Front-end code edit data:

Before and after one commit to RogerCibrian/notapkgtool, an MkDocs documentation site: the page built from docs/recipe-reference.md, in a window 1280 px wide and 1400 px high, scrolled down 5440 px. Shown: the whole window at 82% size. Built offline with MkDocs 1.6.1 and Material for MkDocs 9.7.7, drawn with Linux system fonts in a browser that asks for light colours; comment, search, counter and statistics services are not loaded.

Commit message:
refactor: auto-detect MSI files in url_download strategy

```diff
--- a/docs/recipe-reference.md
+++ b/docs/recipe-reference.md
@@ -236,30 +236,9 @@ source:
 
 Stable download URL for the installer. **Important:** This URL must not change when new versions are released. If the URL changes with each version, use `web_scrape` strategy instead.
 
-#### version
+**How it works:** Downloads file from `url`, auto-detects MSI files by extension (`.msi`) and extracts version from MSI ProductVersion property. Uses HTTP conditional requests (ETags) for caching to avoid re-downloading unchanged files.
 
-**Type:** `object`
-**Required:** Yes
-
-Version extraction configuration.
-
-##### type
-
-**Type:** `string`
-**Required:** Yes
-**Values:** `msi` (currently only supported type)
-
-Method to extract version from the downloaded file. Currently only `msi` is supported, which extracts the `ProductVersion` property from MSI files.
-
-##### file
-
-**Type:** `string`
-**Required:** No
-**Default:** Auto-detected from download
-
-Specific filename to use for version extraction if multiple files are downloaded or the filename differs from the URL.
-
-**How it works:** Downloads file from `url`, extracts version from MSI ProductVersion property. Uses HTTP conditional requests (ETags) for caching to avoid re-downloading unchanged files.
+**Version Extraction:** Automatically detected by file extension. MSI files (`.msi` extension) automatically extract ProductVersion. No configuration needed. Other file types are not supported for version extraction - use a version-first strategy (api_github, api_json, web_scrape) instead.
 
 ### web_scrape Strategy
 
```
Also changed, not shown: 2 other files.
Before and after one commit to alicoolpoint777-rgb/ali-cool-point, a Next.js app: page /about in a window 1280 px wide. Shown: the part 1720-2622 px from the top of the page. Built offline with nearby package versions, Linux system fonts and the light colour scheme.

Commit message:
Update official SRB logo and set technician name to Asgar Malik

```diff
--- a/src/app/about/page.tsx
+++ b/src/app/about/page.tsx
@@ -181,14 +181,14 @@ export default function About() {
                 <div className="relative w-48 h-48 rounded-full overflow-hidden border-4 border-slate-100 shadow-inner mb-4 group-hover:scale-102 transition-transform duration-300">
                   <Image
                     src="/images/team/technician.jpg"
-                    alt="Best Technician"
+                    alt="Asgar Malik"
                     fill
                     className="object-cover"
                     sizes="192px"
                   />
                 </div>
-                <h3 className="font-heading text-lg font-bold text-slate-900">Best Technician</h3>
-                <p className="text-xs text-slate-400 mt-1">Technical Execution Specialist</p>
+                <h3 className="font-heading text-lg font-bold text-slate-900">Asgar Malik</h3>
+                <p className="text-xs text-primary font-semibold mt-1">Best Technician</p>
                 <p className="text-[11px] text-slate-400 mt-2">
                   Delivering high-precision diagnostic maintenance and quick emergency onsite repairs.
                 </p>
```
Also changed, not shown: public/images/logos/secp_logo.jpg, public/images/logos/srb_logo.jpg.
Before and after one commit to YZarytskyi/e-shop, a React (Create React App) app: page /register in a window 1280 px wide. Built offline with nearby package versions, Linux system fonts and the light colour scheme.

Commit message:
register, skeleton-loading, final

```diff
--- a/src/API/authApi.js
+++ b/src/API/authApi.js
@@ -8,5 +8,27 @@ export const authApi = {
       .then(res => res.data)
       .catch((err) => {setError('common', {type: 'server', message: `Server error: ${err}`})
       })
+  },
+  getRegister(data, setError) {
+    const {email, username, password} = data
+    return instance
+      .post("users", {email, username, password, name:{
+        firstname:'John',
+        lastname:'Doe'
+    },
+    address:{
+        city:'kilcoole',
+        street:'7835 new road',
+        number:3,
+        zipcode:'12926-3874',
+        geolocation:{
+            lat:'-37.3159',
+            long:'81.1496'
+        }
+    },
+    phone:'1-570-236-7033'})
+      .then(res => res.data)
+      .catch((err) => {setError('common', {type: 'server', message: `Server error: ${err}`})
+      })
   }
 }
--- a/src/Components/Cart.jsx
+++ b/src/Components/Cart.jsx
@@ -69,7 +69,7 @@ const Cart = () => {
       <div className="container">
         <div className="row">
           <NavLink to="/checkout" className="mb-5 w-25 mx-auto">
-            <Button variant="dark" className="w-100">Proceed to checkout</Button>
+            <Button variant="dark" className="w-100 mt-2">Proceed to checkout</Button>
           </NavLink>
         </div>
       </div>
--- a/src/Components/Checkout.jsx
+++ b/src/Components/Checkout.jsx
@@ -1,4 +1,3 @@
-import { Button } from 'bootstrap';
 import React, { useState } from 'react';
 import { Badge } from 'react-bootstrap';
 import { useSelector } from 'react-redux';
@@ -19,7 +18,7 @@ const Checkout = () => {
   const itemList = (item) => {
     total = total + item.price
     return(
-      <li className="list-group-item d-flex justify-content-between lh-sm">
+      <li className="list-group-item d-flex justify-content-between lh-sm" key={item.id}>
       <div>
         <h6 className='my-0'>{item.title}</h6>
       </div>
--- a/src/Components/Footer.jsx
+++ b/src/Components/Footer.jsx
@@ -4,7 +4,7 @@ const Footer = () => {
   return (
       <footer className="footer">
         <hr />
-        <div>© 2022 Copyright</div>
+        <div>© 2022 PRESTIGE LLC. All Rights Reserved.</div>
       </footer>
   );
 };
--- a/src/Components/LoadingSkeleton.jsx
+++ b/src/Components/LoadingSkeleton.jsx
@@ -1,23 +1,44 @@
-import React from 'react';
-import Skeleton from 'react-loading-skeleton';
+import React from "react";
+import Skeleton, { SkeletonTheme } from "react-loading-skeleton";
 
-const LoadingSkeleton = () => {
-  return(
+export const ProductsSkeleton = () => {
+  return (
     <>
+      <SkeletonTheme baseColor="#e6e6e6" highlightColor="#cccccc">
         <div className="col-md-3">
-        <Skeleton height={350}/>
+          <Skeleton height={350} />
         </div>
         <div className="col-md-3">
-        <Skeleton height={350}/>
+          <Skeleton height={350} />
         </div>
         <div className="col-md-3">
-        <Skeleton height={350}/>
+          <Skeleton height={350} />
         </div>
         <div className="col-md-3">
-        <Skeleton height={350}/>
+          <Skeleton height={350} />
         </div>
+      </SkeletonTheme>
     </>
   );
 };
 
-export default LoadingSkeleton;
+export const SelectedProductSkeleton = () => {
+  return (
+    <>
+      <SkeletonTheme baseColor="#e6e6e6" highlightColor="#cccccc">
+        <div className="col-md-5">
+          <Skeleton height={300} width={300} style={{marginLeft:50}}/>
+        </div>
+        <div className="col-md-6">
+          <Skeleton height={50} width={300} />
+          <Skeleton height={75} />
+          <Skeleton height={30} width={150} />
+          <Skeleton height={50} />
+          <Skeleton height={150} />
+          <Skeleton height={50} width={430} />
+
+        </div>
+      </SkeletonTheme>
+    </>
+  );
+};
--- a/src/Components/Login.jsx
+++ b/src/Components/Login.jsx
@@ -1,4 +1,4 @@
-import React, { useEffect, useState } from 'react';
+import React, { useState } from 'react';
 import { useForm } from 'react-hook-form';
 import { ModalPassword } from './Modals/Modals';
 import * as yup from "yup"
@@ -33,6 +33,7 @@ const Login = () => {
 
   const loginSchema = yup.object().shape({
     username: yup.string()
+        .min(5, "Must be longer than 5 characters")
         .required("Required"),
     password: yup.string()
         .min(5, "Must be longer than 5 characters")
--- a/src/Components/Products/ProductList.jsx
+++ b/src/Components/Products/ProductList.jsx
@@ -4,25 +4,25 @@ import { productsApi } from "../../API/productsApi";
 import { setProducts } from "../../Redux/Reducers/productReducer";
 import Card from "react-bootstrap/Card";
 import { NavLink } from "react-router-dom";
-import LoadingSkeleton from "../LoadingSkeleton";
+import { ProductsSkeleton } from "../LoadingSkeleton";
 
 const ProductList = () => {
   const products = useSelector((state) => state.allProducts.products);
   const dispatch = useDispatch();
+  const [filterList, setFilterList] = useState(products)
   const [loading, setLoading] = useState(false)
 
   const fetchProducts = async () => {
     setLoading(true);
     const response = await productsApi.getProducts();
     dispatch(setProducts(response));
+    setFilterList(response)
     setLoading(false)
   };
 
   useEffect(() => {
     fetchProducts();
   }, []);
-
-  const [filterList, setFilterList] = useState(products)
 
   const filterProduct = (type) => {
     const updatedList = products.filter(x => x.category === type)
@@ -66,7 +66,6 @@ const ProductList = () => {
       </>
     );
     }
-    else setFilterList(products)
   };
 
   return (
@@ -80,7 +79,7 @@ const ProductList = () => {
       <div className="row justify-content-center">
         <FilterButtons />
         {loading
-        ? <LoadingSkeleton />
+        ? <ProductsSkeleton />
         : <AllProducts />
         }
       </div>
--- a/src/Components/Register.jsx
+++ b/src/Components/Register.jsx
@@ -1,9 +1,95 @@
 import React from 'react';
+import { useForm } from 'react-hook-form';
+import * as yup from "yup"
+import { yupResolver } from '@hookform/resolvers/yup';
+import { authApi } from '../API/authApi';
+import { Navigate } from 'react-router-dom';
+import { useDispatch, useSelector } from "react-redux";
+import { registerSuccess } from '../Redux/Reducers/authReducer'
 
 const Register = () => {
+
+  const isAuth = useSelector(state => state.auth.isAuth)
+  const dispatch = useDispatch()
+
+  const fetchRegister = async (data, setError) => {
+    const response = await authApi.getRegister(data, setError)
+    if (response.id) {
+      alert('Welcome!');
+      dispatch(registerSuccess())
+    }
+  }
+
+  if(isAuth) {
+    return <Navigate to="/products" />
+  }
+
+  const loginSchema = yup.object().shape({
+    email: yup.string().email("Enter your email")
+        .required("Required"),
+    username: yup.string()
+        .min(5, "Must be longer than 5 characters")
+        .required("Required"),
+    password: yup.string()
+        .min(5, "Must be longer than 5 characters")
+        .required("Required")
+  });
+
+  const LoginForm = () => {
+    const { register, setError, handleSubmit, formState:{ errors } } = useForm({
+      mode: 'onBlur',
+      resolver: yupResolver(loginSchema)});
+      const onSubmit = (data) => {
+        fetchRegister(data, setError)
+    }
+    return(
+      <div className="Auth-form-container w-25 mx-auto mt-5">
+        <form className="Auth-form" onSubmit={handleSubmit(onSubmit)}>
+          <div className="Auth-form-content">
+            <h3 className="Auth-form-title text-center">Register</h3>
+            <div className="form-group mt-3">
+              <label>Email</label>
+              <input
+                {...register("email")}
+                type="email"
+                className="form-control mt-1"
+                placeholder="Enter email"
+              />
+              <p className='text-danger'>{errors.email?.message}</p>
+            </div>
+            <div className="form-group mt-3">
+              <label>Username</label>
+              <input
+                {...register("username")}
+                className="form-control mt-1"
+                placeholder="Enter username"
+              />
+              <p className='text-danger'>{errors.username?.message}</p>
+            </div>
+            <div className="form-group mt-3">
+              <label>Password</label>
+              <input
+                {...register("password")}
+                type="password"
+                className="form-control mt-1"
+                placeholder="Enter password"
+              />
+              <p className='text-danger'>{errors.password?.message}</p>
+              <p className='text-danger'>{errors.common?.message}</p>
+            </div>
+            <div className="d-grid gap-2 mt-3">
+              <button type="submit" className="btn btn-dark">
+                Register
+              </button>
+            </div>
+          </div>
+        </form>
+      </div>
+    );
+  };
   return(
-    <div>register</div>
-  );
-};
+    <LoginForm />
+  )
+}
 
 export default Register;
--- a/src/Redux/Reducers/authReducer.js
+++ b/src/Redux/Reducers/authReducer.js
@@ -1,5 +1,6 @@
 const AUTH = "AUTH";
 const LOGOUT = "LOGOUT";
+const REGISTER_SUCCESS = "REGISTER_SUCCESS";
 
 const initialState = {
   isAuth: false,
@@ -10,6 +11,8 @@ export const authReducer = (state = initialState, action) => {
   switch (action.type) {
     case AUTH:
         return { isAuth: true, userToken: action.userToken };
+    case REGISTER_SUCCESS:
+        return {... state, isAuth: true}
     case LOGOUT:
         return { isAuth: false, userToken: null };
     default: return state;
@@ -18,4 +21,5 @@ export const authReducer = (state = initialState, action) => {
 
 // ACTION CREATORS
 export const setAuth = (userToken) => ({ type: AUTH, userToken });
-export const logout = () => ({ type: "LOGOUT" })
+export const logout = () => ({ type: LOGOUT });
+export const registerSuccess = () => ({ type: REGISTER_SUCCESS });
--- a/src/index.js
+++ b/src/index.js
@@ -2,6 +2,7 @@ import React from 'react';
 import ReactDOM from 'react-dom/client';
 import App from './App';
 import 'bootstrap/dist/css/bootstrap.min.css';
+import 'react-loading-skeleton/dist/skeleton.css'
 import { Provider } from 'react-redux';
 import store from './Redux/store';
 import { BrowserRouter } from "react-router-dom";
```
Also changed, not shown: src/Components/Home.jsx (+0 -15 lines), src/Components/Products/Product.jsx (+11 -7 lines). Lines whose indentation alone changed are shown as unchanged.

- Problem requirements: The word to find is "useState". Copy every line of the records that holds it.

- Task solution:
 import React, { useState } from 'react';
-import React, { useEffect, useState } from 'react';
+import React, { useState } from 'react';
+  const [filterList, setFilterList] = useState(products)
   const [loading, setLoading] = useState(false)
-  const [filterList, setFilterList] = useState(products)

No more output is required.